With the Chrysler's household membership, art enthusiasts get a diverse palette of benefits, including unlimited free admission to all special exhibitions, such as Dawoud Bey's large-as-life photography of an economically varied set of high schools, which runs through August 8, 2010. You'll also receive special invitations to members-only exhibition previews, guest passes for friends and family, and numerous chances to learn about Monet's disregarded BMX dirt-bike sketches. Young, aesthetically minded professionals also gain membership to For Art's Sake, a social networking group that provides free admission to every Warm It! and Cool It! seasonal after-work concert for an audible edge to the visual feast. Check the museum's website for a full list of benefits, including discounts at The Museum Shop and Cuisine & Company at the Chrysler Café.
To stay true to the ever-changing genre it represents—and keep security guards entertained despite their short attention spans—the Virginia Museum of Contemporary Art continually changes the artwork that adorns its 6,300 square feet of exhibition space. Though the exhibits predominately feature work from living artists, from the nature-inspired art of Richmond native Sayaka Suzuki to the fantastical landscapes of Jean-Pierre Roy, seminal pieces from late legends settle in from time to time, such as an Andy Warhol exhibit that borrowed pieces from the artist's eponymous gallery and banana farm in Pittsburgh. Beyond its exhibits, MOCA also promotes art education through studio-art classes—sometimes taught by the very virtuosos whose works grace the museum walls—and outreach programs. Held twice a year on the shores of Virginia Beach, outdoor art shows invite national artists to compete in juried contests by signing their own names on lost Picassos.

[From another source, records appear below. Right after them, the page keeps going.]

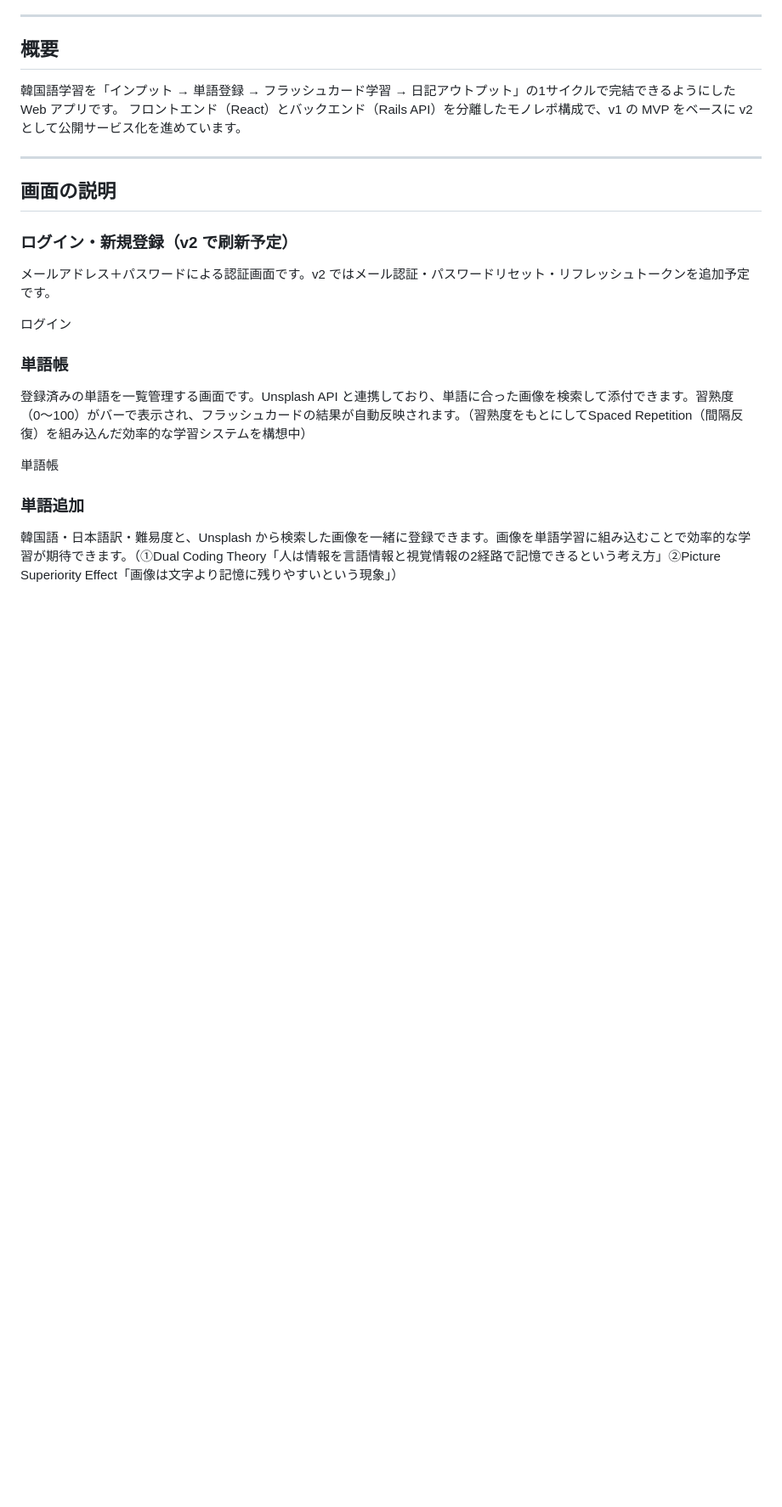
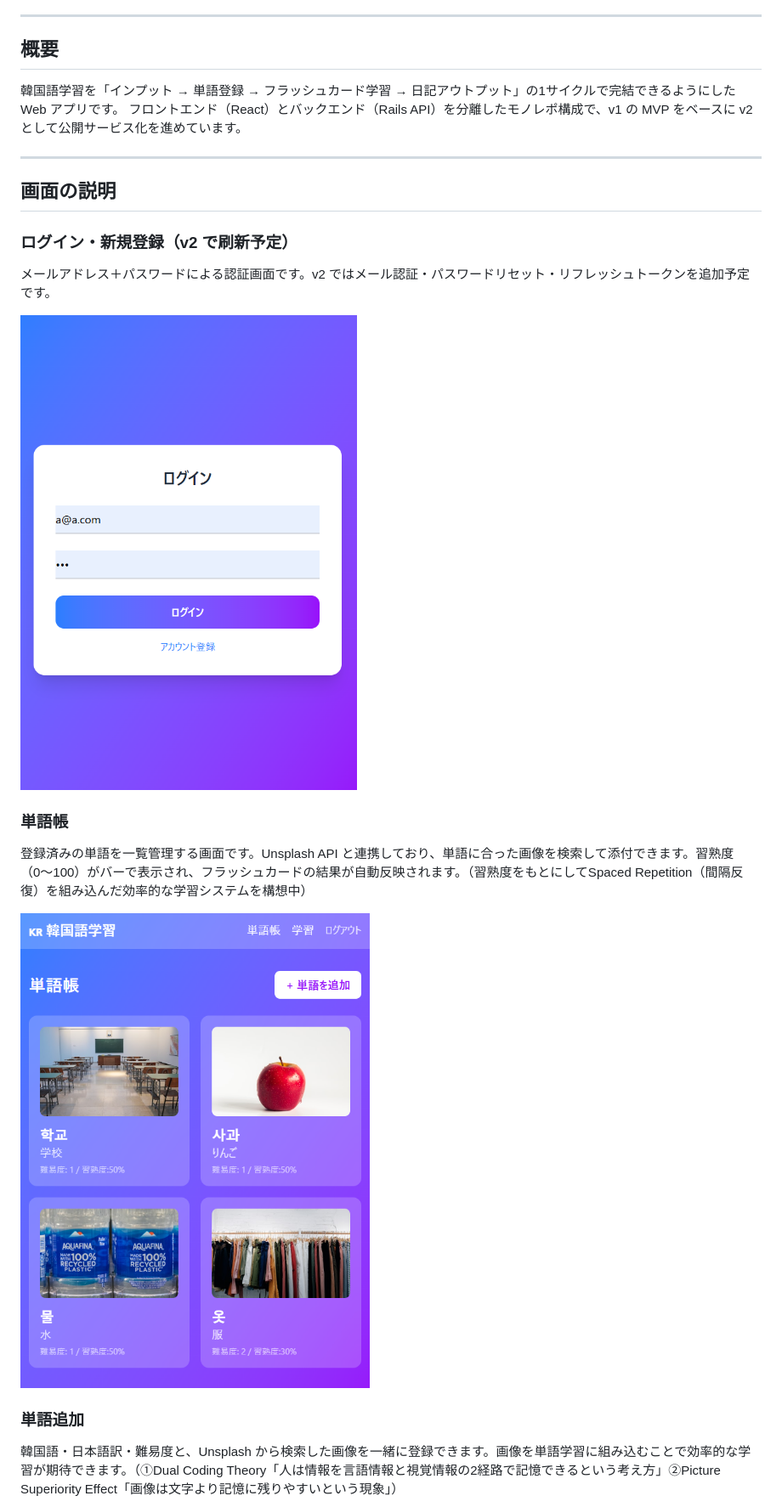
Before and after one commit to Pizzy-pz/Hanlog0.9, a Markdown page: README.md, the part around one of its changes. Shown at 85% size. GitHub-like rendering; blank space fills up the shorter version.

```diff
--- a/README.md
+++ b/README.md
@@ -17,13 +17,13 @@
 
 メールアドレス＋パスワードによる認証画面です。v2 ではメール認証・パスワードリセット・リフレッシュトークンを追加予定です。
 
-ログイン
+![ログイン](docs/Hanlog_ログイン.png)
 
 ### 単語帳
 
 登録済みの単語を一覧管理する画面です。Unsplash API と連携しており、単語に合った画像を検索して添付できます。習熟度（0〜100）がバーで表示され、フラッシュカードの結果が自動反映されます。（習熟度をもとにしてSpaced Repetition（間隔反復）を組み込んだ効率的な学習システムを構想中）
 
-単語帳
+![単語帳](docs/Hanlog_単語帳.png)
 
 ### 単語追加
 
```
Also changed, not shown: other parts of README.md (+4 -5 lines).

Day and night, the US Coast Guard–certified Lost Pearl, a replica of a 65-foot Spanish galleon, roams the waters of Virginia Beach while searching for scallywags. During family cruises, kids take in tales from the pirate crew and battle passing vessels with spewing water cannons while their parents sip on beer, wine, and frozen drinks. Come dusk, adults converge on the decks to mingle over cocktails and watch as onboard pirates present bawdy skits.
Peninsula Fine Arts Center isn't a passive art museum where guests stare silently at paintings and statues. Instead, the center uses rotating exhibitions of paintings, photographs, and pottery to inspire visitors to create their own artwork. To that end, the exhibiting artists often teach in the center's Studio Art School. Classes range from single-day workshops to 10-week sessions, during which instructors might teach small groups to paint with watercolors or change out a flat pottery wheel. The instructors keep their schedule balanced, leading classes that suit all ages and skill levels. Other classes, such as Little Helping Hands Adventure in Clay, let kids and adults create artwork together.

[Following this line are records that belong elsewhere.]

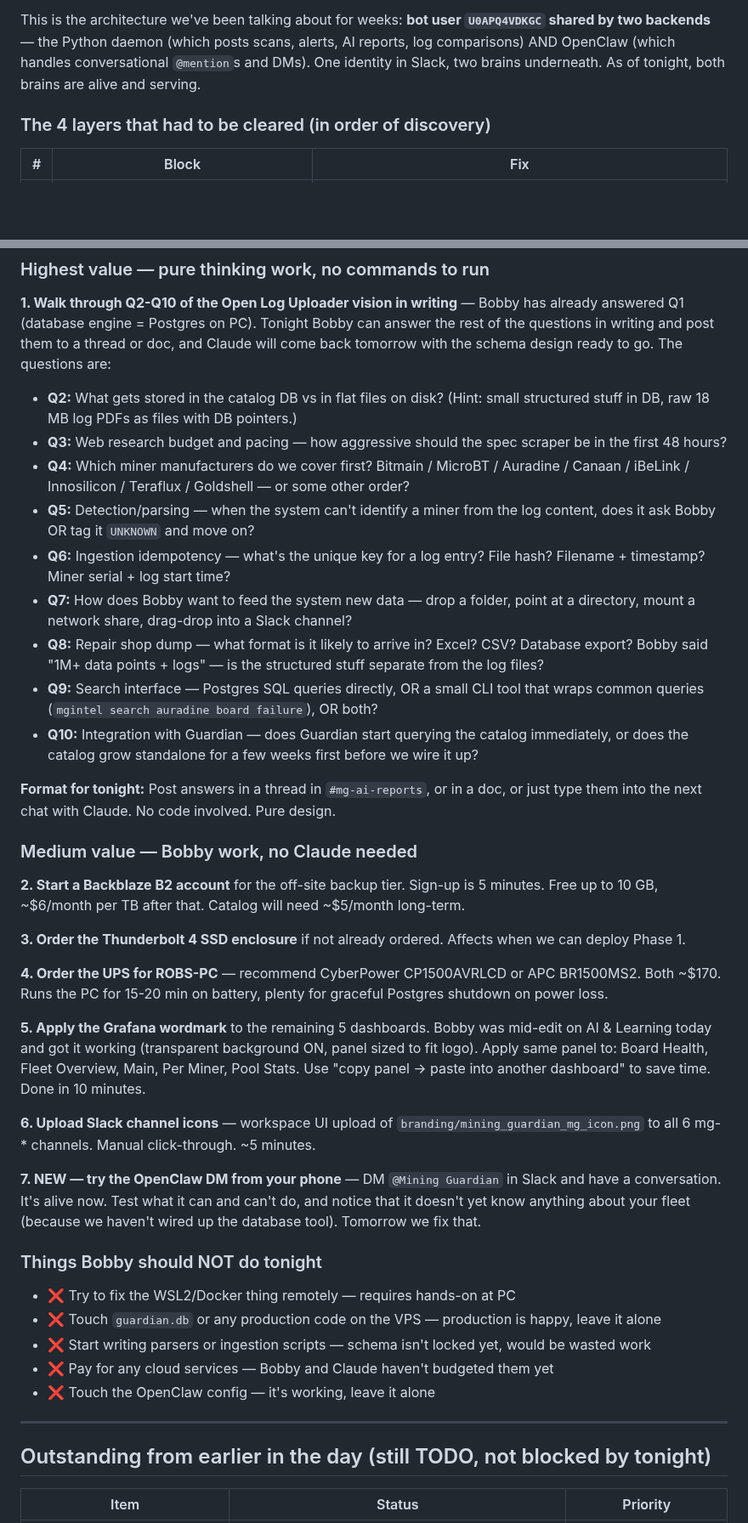
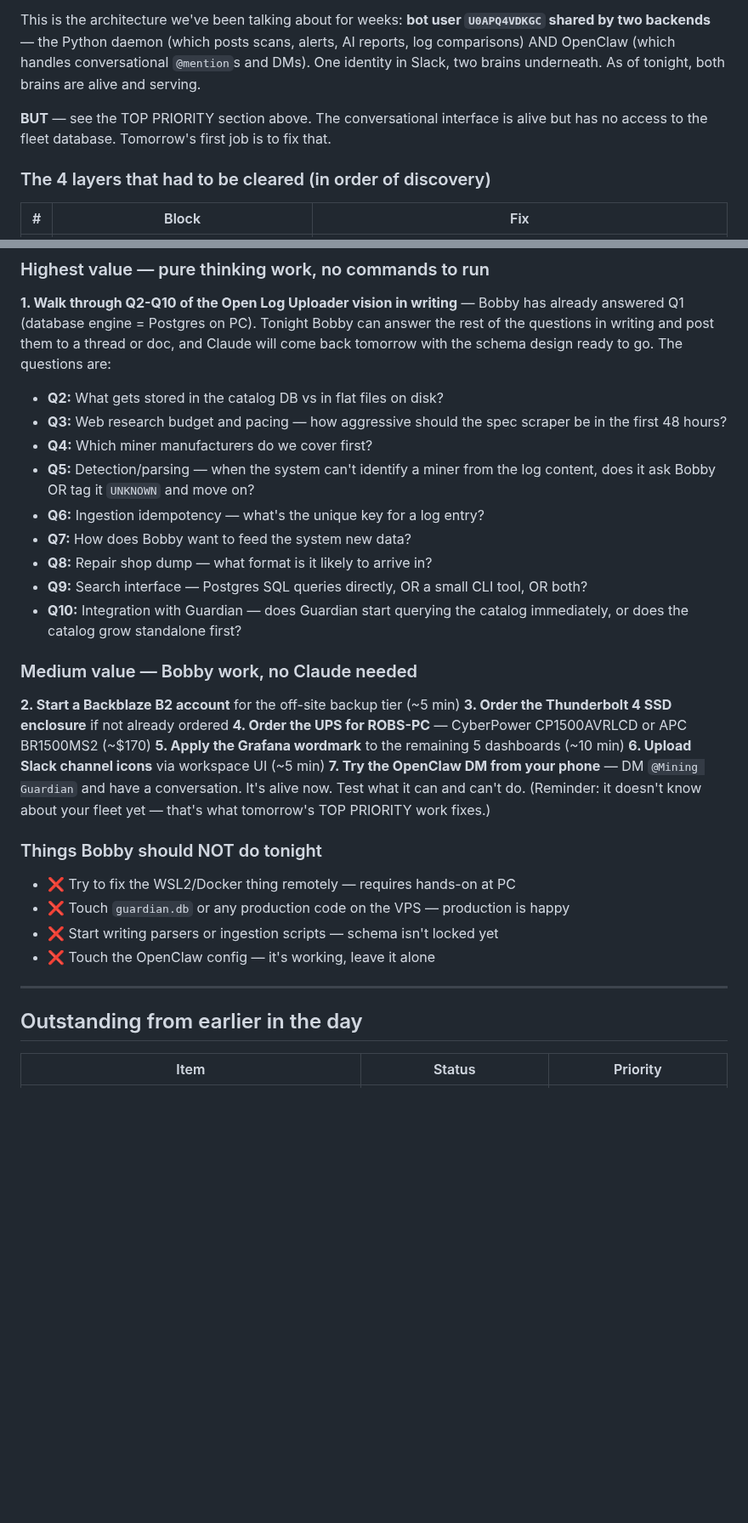
Before and after one commit to robertfiesler-spec/Mining-Guardian, a Markdown page: docs/RESUME_HERE_2026_04_08_EVENING.md, 2 parts joined by grey strips. Shown at 85% size. Rendered like a GitHub page; blank space fills up the shorter version.

```diff
--- a/docs/RESUME_HERE_2026_04_08_EVENING.md
+++ b/docs/RESUME_HERE_2026_04_08_EVENING.md
@@ -15,6 +99,8 @@
 Mining Guardian now has a Slack-native conversational interface backed by a local LLM running on Bobby's own GPU on Bobby's own network. No cloud API costs. No public ingress. No Cloudflare tunnel. No third-party data leaving the infrastructure. Bobby can DM `@Mining Guardian` from any Slack client and get a real Qwen 2.5 32B response in 5-15 seconds.
 
 This is the architecture we've been talking about for weeks: **bot user `U0APQ4VDKGC` shared by two backends** — the Python daemon (which posts scans, alerts, AI reports, log comparisons) AND OpenClaw (which handles conversational `@mention`s and DMs). One identity in Slack, two brains underneath. As of tonight, both brains are alive and serving.
+
+**BUT** — see the TOP PRIORITY section above. The conversational interface is alive but has no access to the fleet database. Tomorrow's first job is to fix that.
 
 ### The 4 layers that had to be cleared (in order of discovery)
 
@@ -177,43 +253,35 @@ Hyper-V needs to be fully enabled. But this would conflict with anything else ru
 
 **1. Walk through Q2-Q10 of the Open Log Uploader vision in writing** — Bobby has already answered Q1 (database engine = Postgres on PC). Tonight Bobby can answer the rest of the questions in writing and post them to a thread or doc, and Claude will come back tomorrow with the schema design ready to go. The questions are:
 
-- **Q2:** What gets stored in the catalog DB vs in flat files on disk? (Hint: small structured stuff in DB, raw 18 MB log PDFs as files with DB pointers.)
+- **Q2:** What gets stored in the catalog DB vs in flat files on disk?
 - **Q3:** Web research budget and pacing — how aggressive should the spec scraper be in the first 48 hours?
-- **Q4:** Which miner manufacturers do we cover first? Bitmain / MicroBT / Auradine / Canaan / iBeLink / Innosilicon / Teraflux / Goldshell — or some other order?
+- **Q4:** Which miner manufacturers do we cover first?
 - **Q5:** Detection/parsing — when the system can't identify a miner from the log content, does it ask Bobby OR tag it `UNKNOWN` and move on?
-- **Q6:** Ingestion idempotency — what's the unique key for a log entry? File hash? Filename + timestamp? Miner serial + log start time?
-- **Q7:** How does Bobby want to feed the system new data — drop a folder, point at a directory, mount a network share, drag-drop into a Slack channel?
-- **Q8:** Repair shop dump — what format is it likely to arrive in? Excel? CSV? Database export? Bobby said "1M+ data points + logs" — is the structured stuff separate from the log files?
-- **Q9:** Search interface — Postgres SQL queries directly, OR a small CLI tool that wraps common queries (`mgintel search auradine board failure`), OR both?
-- **Q10:** Integration with Guardian — does Guardian start querying the catalog immediately, or does the catalog grow standalone for a few weeks first before we wire it up?
-
-**Format for tonight:** Post answers in a thread in `#mg-ai-reports`, or in a doc, or just type them into the next chat with Claude. No code involved. Pure design.
+- **Q6:** Ingestion idempotency — what's the unique key for a log entry?
+- **Q7:** How does Bobby want to feed the system new data?
+- **Q8:** Repair shop dump — what format is it likely to arrive in?
+- **Q9:** Search interface — Postgres SQL queries directly, OR a small CLI tool, OR both?
+- **Q10:** Integration with Guardian — does Guardian start querying the catalog immediately, or does the catalog grow standalone first?
 
 ### Medium value — Bobby work, no Claude needed
 
-**2. Start a Backblaze B2 account** for the off-site backup tier. Sign-up is 5 minutes. Free up to 10 GB, ~$6/month per TB after that. Catalog will need ~$5/month long-term.
-
-**3. Order the Thunderbolt 4 SSD enclosure** if not already ordered. Affects when we can deploy Phase 1.
-
-**4. Order the UPS for ROBS-PC** — recommend CyberPower CP1500AVRLCD or APC BR1500MS2. Both ~$170. Runs the PC for 15-20 min on battery, plenty for graceful Postgres shutdown on power loss.
-
-**5. Apply the Grafana wordmark** to the remaining 5 dashboards. Bobby was mid-edit on AI & Learning today and got it working (transparent background ON, panel sized to fit logo). Apply same panel to: Board Health, Fleet Overview, Main, Per Miner, Pool Stats. Use "copy panel → paste into another dashboard" to save time. Done in 10 minutes.
-
-**6. Upload Slack channel icons** — workspace UI upload of `branding/mining_guardian_mg_icon.png` to all 6 mg-* channels. Manual click-through. ~5 minutes.
-
-**7. NEW — try the OpenClaw DM from your phone** — DM `@Mining Guardian` in Slack and have a conversation. It's alive now. Test what it can and can't do, and notice that it doesn't yet know anything about your fleet (because we haven't wired up the database tool). Tomorrow we fix that.
+**2. Start a Backblaze B2 account** for the off-site backup tier (~5 min)
+**3. Order the Thunderbolt 4 SSD enclosure** if not already ordered
+**4. Order the UPS for ROBS-PC** — CyberPower CP1500AVRLCD or APC BR1500MS2 (~$170)
+**5. Apply the Grafana wordmark** to the remaining 5 dashboards (~10 min)
+**6. Upload Slack channel icons** via workspace UI (~5 min)
+**7. Try the OpenClaw DM from your phone** — DM `@Mining Guardian` and have a conversation. It's alive now. Test what it can and can't do. (Reminder: it doesn't know about your fleet yet — that's what tomorrow's TOP PRIORITY work fixes.)
 
 ### Things Bobby should NOT do tonight
 
 - ❌ Try to fix the WSL2/Docker thing remotely — requires hands-on at PC
-- ❌ Touch `guardian.db` or any production code on the VPS — production is happy, leave it alone
-- ❌ Start writing parsers or ingestion scripts — schema isn't locked yet, would be wasted work
-- ❌ Pay for any cloud services — Bobby and Claude haven't budgeted them yet
+- ❌ Touch `guardian.db` or any production code on the VPS — production is happy
+- ❌ Start writing parsers or ingestion scripts — schema isn't locked yet
 - ❌ Touch the OpenClaw config — it's working, leave it alone
 
 ---
 
-## Outstanding from earlier in the day (still TODO, not blocked by tonight)
+## Outstanding from earlier in the day
 
 | Item | Status | Priority |
 |---|---|---|
```
Also changed, not shown: other parts of docs/RESUME_HERE_2026_04_08_EVENING.md (+111 -31 lines).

Kids don't need to sign up for classes to try out their art skills, however. In the Hands On for Kids interactive gallery, young patrons draw on a chalkboard wall, build with blocks, and complete various projects inspired by the exhibitions.